START SUPPLIED MATERIAL

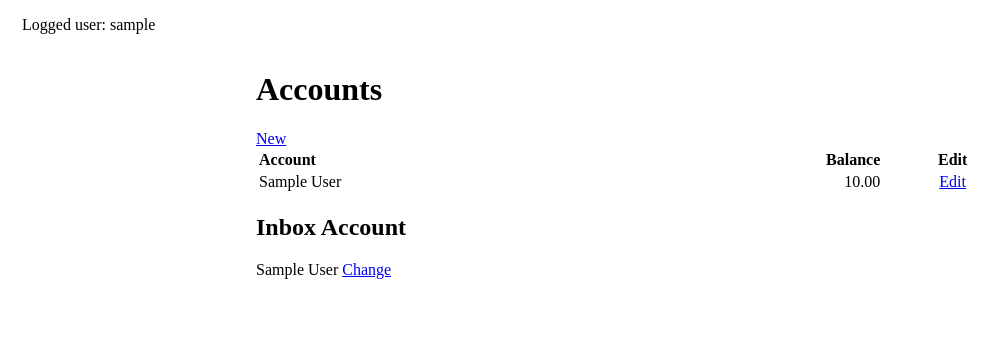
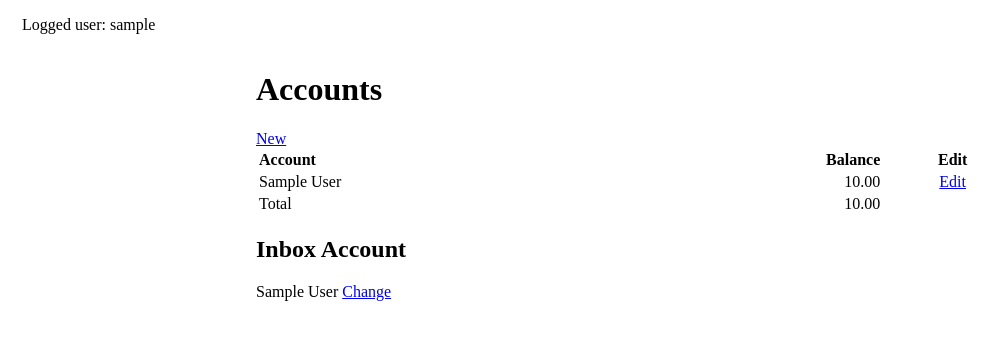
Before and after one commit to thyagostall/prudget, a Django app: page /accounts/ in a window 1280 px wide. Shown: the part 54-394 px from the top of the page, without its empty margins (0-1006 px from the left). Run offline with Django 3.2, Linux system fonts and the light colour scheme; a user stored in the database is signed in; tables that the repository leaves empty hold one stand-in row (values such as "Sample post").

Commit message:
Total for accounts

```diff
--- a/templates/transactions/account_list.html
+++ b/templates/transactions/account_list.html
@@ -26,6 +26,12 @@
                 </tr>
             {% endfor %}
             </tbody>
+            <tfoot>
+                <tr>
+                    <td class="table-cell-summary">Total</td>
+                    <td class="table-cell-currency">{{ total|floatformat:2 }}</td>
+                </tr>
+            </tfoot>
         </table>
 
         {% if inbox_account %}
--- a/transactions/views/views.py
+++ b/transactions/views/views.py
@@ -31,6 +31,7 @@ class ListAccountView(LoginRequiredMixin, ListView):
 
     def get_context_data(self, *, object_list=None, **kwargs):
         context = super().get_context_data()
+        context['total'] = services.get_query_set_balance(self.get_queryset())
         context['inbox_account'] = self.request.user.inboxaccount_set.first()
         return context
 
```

END SUPPLIED MATERIAL

■ EXERCISE GOAL
Where the word "templates" appears in a line of the entries above, count that line; give only the number.

■ RESULT OF THE EXERCISE
2